Fortunately, there are ways you can reach out to your workforce—including those who rarely speak their mind—and find out what benefits really matter to the majority of your staff.
Start With a Survey
You can use free or low-cost software such as SurveyMonkey to get a baseline reading on your employees’ opinions of your current benefits package. Basic questions you might want to ask include:
- On a scale of one to five, with one being the worst and five being the best, how would you rate the benefits package at Company XYZ?
- Given your personal situation, how would you rank the benefits provided within the package from least to most important? (Provide list of current benefits.)
- What other benefits should Company XYZ offer?
- Do you know how to sign up for benefits at Company XYZ?
- How can Company XYZ make it easier for you to sign up for or utilize your benefits?
You can require employees to complete the survey or incentivize their participation by offering a prize. Make sure your workforce knows that the responses will remain confidential and anonymous.
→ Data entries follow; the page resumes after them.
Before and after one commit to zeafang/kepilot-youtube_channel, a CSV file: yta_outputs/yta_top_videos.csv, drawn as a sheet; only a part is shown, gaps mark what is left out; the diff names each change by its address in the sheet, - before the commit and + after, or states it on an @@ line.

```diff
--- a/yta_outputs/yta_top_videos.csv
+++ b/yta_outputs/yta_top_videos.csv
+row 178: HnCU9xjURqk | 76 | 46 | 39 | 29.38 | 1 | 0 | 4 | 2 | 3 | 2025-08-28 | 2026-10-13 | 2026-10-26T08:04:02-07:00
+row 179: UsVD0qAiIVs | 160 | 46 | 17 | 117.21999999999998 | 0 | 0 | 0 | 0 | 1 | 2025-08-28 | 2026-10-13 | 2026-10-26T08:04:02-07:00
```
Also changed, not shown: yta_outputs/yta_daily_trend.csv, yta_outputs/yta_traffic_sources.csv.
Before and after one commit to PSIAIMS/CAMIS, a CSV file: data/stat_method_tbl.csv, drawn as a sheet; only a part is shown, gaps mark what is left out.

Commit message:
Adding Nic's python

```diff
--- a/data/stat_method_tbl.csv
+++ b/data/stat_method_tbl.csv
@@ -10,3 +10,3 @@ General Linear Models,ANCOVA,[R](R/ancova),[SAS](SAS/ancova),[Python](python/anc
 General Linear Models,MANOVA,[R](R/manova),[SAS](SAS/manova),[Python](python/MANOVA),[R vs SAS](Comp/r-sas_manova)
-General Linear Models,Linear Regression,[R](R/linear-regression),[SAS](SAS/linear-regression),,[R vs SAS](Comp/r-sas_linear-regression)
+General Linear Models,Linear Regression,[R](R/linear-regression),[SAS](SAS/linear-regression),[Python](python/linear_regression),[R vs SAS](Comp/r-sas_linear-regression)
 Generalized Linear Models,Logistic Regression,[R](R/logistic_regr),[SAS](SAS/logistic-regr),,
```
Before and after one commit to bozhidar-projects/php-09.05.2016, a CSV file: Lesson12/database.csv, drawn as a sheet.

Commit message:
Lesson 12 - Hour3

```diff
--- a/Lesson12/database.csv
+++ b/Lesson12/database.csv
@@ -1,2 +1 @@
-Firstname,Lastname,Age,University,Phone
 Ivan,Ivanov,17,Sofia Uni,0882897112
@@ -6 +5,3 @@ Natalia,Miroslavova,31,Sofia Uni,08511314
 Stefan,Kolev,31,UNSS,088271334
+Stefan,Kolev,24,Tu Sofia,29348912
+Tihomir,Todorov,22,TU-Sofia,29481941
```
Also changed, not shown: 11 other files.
Consider Potential Changes
If your employees indicate they are overwhelmingly satisfied with their benefits package, then congratulations! If not, it’s time to consider potential changes based on their responses. Enlist the assistance of your benefits advisor to investigate your options. You may want to choose a new employer-sponsored health insurance plan, replace less popular voluntary insurance with new options, or add a few supplemental benefits such as a workplace wellness program or group gym membership.
Make an Announcement
Whether you’ve made changes to your benefits package or are sticking with the status quo, you need to communicate the results of the evaluation to your workforce. Statistics show that most people need to receive a message seven times before they take action. Over the course of a few weeks, use a mix of mediums to announce company benefits information. Options include paycheck envelope stuffers, bathroom and break room posters, email announcements and group meetings with your benefits plan administrator. Contact your benefits advisor for additional suggestions.